Some commentators have been shocked at the thought that a Jewish king would have a young girl, especially one of his relatives, dancing to entertain a group of men at a party like this, but it should be fairly clear by now that the monarchy at this point had rather departed from traditional or devout Jewish values, and of course that is exactly what John was telling them off for!
In this atmosphere of general debauchery the young girl danced for the men and we are told that is ‘pleased’ Herod, so much so that he promised her half of his kingdom. I suspect that this was not the polite sort of pleased – this was not a round of applause at the end of seeing a good play – the fact is that Herod Antipas and no doubt many of the men there were extremely pleased at this girl dancing for their pleasure and it was in that atmosphere of drunken, not to say, erotic pleasure that Herod makes his rather rash promise to give her anything she desires, up to half of his kingdom. And it probably says something about her age that the girl has to go and ask her mother Herodias what she would like and, of course, that is the moment for Herodias to get her revenge on John the Baptist.
Herod has painted himself into a corner – he has given his word in front of all these people. To break his word and, at the same time, to continue to spare the life of someone who had been so outspoken against his household, would have been the ultimate act of weakness, which is the last thing that any ruler can afford.
Herod was deeply grieved, but he knew he had no option and he sent for a guard to behead this holy man. And we then have this most grisly scene, in the middle of a feast the guard returns with John’s head on a platter and he hands it first to the young girl and she hands it onto her mother. One writer referred to this feast as the evil twin of the last supper, and it is easy to see why.
But for me, today, the tragedy of this story is not simply the execution of John. Herod did not just put John to death – I believe that he put his own better nature to death. Herod knew that John was a holy man and although John reminded him of his own sinfulness he liked to listen to him. Despite Herod’s best intentions he ended up ordering John’s horrific execution – whether it was drink, misplaced lust, the desire to show off in front of others we can’t tell exactly but we do know that Herod did something that he did not really want to do – he ended up killing someone that he did not want to kill. And where did that leave Herod?
Herod ended up being frightened of the reports of what Jesus was doing because this also reminded him of his failure to live up to a higher standard.
And I wonder how much that also applies to us? We are attracted and intrigued and called by holiness and yet so often we fall down and fail – often perhaps because we don’t want to look silly in front of others.
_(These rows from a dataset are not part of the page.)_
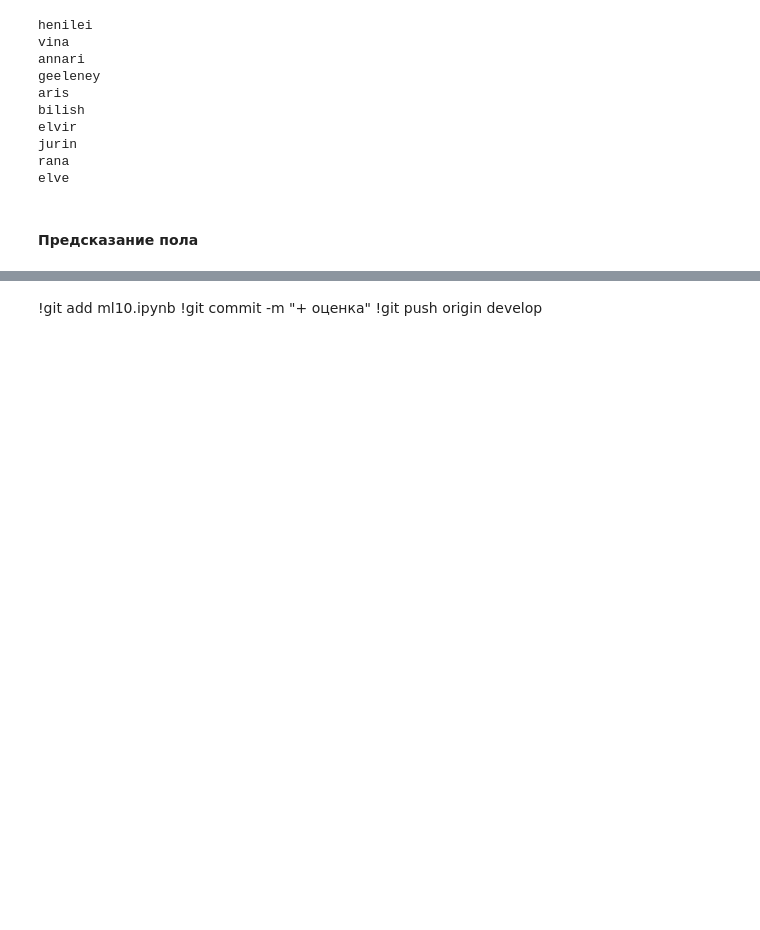
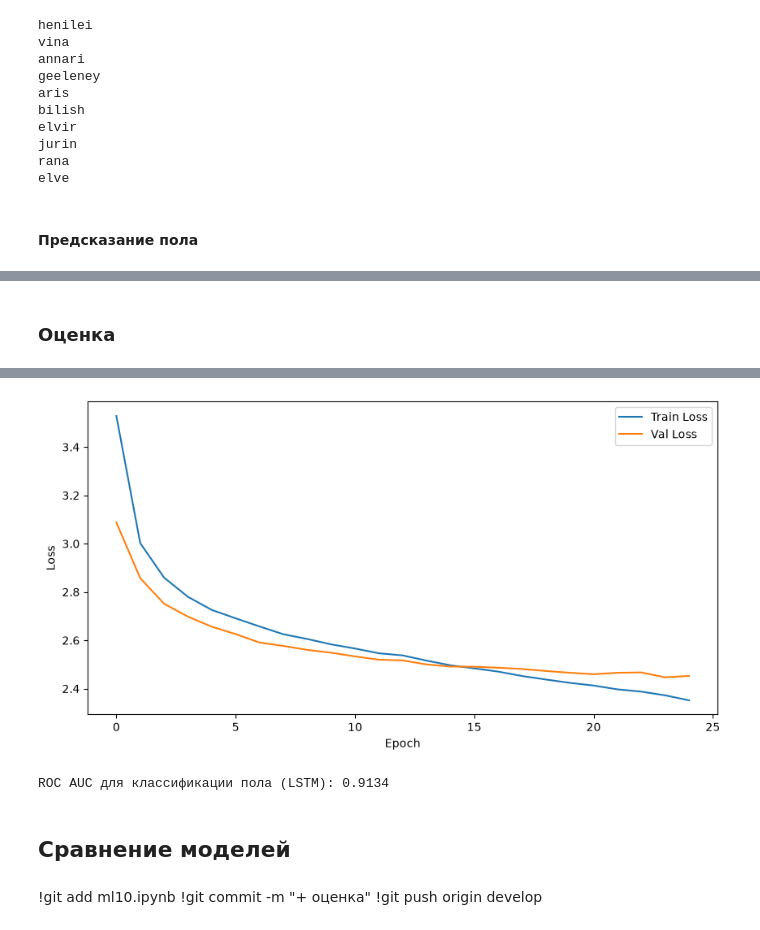
Before and after one commit to Magrusha/ds_pytorch-rnn-from-scratch, a Jupyter notebook: src/ml10.ipynb, the cells around one changed output, grey strips where cells are left out. Drawn from its saved outputs; the diff is of its cells as text; code cells hidden in the pictures; blank space fills up the shorter version.

```diff
--- a/src/ml10.ipynb
+++ b/src/ml10.ipynb
@@ -502,0 +793,38 @@ ROC AUC на тестовых данных: 0.5801
+# %% [markdown]
+### Оценка
+# %%
+model_lstm = MY_LSTMModel(
+    vocab_size=vocab_size,
+    embed_dim=embed_dim,
+    hidden_size=hidden_size,
+    dropout_prob=dropout_prob
+)
+
+device = torch.device('cuda' if torch.cuda.is_available() else 'cpu')
+model_lstm = model_lstm.to(device)
+
+
+optimizer_lstm = torch.optim.Adam(model_lstm.parameters(), lr=0.001)
+criterion_lstm = nn.CrossEntropyLoss(ignore_index=pad_idx)
+# %%
+train_losses_lstm = []
+valid_losses_lstm = []
+
+for epoch in range(25):
+    train_loss = train_epoch(model_lstm, train_loader, optimizer_lstm, criterion_lstm, device, pad_idx)
+    valid_loss = val_epoch(model_lstm, val_loader, criterion_lstm, device, pad_idx)
+
+    train_losses_lstm.append(train_loss)
+    valid_losses_lstm.append(valid_loss)
+
+    if (epoch + 1) % 5 == 0:
+        print(f'Epoch {epoch+1}/25: Train Loss = {train_loss:.4f}, Val Loss = {valid_loss:.4f}')
+
+plt.figure(figsize=(10, 5))
+plt.plot(train_losses_lstm, label='Train Loss')
+plt.plot(valid_losses_lstm, label='Val Loss')
+plt.xlabel('Epoch')
+plt.ylabel('Loss')
+plt.legend()
+plt.show()
+# %% [output]
@@ -503,3 +836,11 @@ ROC AUC на тестовых данных: 0.5801
+[figure, added]
+# %%
+auc_lstm = test_gender_auc(model_lstm, test_loader, device)
+print(f"ROC AUC для классификации пола (LSTM): {auc_lstm:.4f}")
+# %% [output]
+ROC AUC для классификации пола (LSTM): 0.9134
+# %% [markdown]
+## Сравнение моделей
 # %% [markdown]
 !git add ml10.ipynb
 !git commit -m "+ оценка"
```
Also changed, not shown: parts of 23 cells of this notebook.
Everytime we fail to live up to those high standards perhaps we feel a little bit further away from God, perhaps even a little bit afraid to hear about Jesus because that reminds us, that haunts us even, that we are not the people we really want to be, the people that God really fashioned us to be.
Well the good news is this: you are not beyond the forgiveness of God and the redemptive power of Jesus. No matter how often you have failed or fallen down and no matter how badly you think you have sinned God has not given up on you. The path to holiness is not a destination it is a lifetimes journey and everytime we recognise that we have fallen short of the glory of God and say sorry we move a little further along that path. And the amazing news is this: today we are closer to God than we were yesterday and tomorrow we shall be closer still, by the grace of his Son and in the power of his Holy Spirit.